* Task goal *
Scan the material for the word "README", then return every line where it appears.

* Supplied records *

════════

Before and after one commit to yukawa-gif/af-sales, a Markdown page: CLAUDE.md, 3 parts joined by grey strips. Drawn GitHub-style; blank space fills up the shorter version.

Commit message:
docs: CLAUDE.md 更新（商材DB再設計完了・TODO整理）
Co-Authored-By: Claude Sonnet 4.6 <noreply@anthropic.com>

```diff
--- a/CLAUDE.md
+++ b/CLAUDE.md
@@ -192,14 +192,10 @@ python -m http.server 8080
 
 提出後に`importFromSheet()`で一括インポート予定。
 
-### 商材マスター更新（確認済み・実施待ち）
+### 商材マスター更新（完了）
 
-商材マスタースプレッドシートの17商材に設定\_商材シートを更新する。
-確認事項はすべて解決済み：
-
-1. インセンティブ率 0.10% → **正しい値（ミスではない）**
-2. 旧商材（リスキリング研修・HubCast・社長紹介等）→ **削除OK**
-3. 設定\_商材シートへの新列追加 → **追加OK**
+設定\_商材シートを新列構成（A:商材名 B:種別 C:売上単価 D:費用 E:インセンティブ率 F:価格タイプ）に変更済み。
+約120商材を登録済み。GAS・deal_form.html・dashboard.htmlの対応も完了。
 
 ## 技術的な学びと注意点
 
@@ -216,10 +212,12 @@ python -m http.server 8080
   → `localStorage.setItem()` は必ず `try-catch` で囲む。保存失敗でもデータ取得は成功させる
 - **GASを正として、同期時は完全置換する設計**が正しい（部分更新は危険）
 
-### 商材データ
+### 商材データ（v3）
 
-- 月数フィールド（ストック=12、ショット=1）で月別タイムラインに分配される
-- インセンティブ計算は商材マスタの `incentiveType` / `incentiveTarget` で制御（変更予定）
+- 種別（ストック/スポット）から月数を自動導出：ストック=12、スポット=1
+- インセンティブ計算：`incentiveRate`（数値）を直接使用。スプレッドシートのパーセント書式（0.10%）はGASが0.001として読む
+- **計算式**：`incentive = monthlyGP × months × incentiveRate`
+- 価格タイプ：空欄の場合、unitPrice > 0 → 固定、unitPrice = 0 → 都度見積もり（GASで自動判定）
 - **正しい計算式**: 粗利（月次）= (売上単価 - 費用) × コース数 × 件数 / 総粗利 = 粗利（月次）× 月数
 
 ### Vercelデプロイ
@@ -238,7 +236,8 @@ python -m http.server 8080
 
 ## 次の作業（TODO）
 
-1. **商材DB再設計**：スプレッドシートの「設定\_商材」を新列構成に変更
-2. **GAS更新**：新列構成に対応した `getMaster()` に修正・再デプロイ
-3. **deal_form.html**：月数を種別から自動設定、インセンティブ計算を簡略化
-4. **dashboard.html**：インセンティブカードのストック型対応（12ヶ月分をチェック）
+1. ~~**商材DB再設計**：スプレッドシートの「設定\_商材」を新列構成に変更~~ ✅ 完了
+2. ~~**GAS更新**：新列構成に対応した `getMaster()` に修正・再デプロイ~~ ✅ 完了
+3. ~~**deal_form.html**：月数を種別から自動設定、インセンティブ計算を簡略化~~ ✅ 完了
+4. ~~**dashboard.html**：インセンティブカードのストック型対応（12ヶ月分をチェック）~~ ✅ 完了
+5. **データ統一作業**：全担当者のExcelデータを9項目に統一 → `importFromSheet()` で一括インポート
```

════════

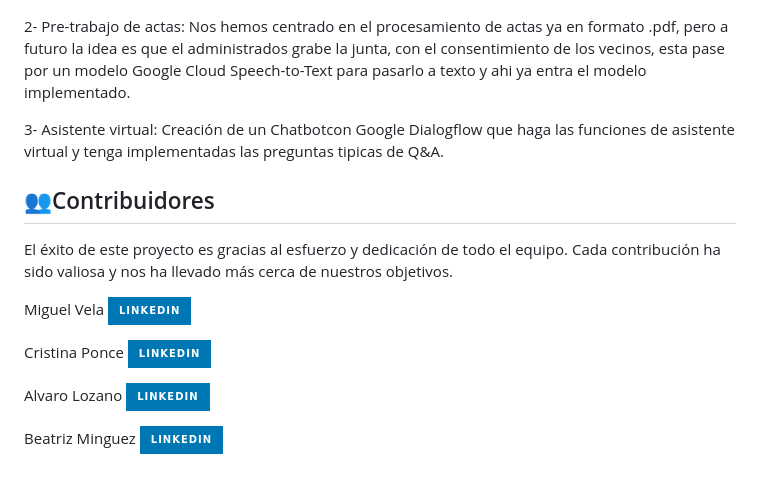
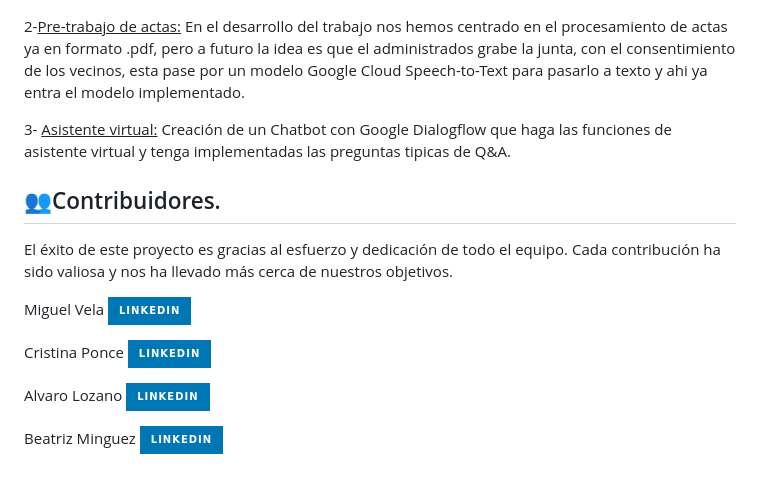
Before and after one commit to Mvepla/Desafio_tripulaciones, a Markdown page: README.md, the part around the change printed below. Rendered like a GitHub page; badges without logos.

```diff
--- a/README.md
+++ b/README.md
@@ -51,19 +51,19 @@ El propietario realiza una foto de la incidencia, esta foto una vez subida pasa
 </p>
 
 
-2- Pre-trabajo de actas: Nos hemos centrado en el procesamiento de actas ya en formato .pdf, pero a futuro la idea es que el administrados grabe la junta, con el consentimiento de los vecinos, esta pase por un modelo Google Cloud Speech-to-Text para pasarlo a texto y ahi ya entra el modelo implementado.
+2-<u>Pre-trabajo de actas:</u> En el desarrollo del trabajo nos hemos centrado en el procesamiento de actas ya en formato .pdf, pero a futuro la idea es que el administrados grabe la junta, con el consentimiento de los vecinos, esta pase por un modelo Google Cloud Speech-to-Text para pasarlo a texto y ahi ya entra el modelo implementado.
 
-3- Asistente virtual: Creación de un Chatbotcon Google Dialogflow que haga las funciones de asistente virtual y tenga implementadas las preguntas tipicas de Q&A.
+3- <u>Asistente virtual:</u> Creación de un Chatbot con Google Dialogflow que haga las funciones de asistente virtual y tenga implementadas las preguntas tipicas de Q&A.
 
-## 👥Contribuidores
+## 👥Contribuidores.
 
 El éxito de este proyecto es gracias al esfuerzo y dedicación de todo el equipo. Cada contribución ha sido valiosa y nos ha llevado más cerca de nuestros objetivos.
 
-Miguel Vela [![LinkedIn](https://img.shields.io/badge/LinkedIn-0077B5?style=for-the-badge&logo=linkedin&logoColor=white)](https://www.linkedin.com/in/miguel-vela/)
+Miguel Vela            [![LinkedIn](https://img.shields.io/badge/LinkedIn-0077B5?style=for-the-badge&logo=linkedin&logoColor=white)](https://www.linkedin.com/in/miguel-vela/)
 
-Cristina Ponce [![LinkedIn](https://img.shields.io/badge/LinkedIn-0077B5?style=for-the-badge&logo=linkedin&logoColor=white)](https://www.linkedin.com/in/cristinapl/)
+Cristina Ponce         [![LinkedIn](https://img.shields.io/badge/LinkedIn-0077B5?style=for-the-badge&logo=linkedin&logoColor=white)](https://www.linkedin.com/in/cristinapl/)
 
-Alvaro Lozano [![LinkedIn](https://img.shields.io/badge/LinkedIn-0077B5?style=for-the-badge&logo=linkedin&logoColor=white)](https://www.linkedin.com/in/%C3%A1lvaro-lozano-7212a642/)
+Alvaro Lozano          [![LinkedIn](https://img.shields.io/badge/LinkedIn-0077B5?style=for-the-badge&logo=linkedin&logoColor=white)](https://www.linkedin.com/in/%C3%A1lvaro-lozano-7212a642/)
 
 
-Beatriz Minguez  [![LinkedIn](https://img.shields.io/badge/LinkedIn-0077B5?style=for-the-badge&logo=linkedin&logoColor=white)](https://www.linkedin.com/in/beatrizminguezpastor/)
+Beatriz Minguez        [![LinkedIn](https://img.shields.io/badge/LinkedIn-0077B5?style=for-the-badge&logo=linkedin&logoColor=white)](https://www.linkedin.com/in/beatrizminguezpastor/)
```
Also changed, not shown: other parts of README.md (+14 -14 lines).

════════

* Exercise answer *
Before and after one commit to Mvepla/Desafio_tripulaciones, a Markdown page: README.md, the part around the change printed below. Rendered like a GitHub page; badges without logos.
--- a/README.md
+++ b/README.md
Also changed, not shown: other parts of README.md (+14 -14 lines).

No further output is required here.